**Try it**
Lines holding the string "from" are the ones to copy; find them all in the data.

**Edit tracking data**
# # # # #

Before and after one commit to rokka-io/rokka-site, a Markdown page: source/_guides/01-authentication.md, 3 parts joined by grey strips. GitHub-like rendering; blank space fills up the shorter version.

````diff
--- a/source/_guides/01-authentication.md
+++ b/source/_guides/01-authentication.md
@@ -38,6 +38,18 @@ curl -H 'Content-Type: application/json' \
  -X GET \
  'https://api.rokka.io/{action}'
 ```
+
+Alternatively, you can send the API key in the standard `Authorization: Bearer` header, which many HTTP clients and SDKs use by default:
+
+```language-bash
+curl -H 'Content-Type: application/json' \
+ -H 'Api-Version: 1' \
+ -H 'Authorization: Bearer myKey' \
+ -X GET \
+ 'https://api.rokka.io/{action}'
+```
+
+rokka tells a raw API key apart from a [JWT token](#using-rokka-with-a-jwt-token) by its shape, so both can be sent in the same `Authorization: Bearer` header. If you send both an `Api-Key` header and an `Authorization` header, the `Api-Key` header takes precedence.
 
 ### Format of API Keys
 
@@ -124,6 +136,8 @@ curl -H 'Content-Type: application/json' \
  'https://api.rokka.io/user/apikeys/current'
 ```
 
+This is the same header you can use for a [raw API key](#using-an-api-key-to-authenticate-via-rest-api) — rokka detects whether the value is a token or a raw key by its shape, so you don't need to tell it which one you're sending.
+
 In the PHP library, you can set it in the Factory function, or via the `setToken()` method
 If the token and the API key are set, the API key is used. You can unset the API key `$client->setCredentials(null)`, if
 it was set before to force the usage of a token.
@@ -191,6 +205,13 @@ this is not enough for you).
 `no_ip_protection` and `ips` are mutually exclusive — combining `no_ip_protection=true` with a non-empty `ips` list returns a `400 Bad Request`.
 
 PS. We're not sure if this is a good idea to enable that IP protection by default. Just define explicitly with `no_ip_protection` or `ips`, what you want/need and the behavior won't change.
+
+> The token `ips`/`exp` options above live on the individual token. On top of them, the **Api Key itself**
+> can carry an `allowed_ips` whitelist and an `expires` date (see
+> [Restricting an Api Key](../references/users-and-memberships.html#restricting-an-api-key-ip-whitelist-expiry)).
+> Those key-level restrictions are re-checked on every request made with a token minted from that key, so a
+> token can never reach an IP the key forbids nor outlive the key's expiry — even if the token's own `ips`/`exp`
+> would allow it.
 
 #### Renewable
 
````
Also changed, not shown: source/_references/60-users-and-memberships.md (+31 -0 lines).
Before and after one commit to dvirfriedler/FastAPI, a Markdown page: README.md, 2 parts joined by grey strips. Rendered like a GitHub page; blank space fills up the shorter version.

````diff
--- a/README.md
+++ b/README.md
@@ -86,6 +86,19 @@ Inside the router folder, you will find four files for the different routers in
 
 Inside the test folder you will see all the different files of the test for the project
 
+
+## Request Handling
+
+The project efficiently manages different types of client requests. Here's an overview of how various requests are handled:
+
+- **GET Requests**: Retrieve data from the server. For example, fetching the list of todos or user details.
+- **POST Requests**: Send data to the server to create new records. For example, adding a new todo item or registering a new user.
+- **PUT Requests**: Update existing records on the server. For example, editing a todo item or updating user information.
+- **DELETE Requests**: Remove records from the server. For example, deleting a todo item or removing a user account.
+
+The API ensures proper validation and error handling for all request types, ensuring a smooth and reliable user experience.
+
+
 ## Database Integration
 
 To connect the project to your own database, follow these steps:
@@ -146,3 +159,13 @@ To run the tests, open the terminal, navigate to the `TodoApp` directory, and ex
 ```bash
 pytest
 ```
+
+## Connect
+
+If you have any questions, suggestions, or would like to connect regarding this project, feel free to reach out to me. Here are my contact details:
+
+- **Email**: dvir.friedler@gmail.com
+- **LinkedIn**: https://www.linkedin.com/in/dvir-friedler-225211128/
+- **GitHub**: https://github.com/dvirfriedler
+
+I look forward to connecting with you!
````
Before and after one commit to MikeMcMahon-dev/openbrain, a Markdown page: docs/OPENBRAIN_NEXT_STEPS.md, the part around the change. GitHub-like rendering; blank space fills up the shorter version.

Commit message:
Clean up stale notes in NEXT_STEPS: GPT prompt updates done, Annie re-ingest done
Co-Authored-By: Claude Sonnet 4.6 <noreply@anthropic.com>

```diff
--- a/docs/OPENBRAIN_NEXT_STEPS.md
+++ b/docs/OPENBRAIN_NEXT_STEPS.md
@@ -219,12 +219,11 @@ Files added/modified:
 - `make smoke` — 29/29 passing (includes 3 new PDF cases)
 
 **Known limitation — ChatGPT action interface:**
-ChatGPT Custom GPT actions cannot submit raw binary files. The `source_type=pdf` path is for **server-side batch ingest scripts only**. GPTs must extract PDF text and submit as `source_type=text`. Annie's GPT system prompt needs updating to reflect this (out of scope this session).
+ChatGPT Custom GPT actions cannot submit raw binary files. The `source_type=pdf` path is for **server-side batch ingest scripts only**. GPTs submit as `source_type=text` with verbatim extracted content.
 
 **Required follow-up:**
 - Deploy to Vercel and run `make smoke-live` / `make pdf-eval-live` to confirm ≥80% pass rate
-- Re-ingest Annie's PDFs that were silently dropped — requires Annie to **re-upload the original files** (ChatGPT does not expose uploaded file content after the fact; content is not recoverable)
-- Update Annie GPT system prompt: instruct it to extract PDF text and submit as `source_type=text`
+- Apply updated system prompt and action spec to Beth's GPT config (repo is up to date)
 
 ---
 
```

# # # # #

**Written solution**
+rokka tells a raw API key apart from a [JWT token](#using-rokka-with-a-jwt-token) by its shape, so both can be sent in the same `Authorization: Bearer` header. If you send both an `Api-Key` header and an `Authorization` header, the `Api-Key` header takes precedence.
+> Those key-level restrictions are re-checked on every request made with a token minted from that key, so a
+- **GET Requests**: Retrieve data from the server. For example, fetching the list of todos or user details.
+- **DELETE Requests**: Remove records from the server. For example, deleting a todo item or removing a user account.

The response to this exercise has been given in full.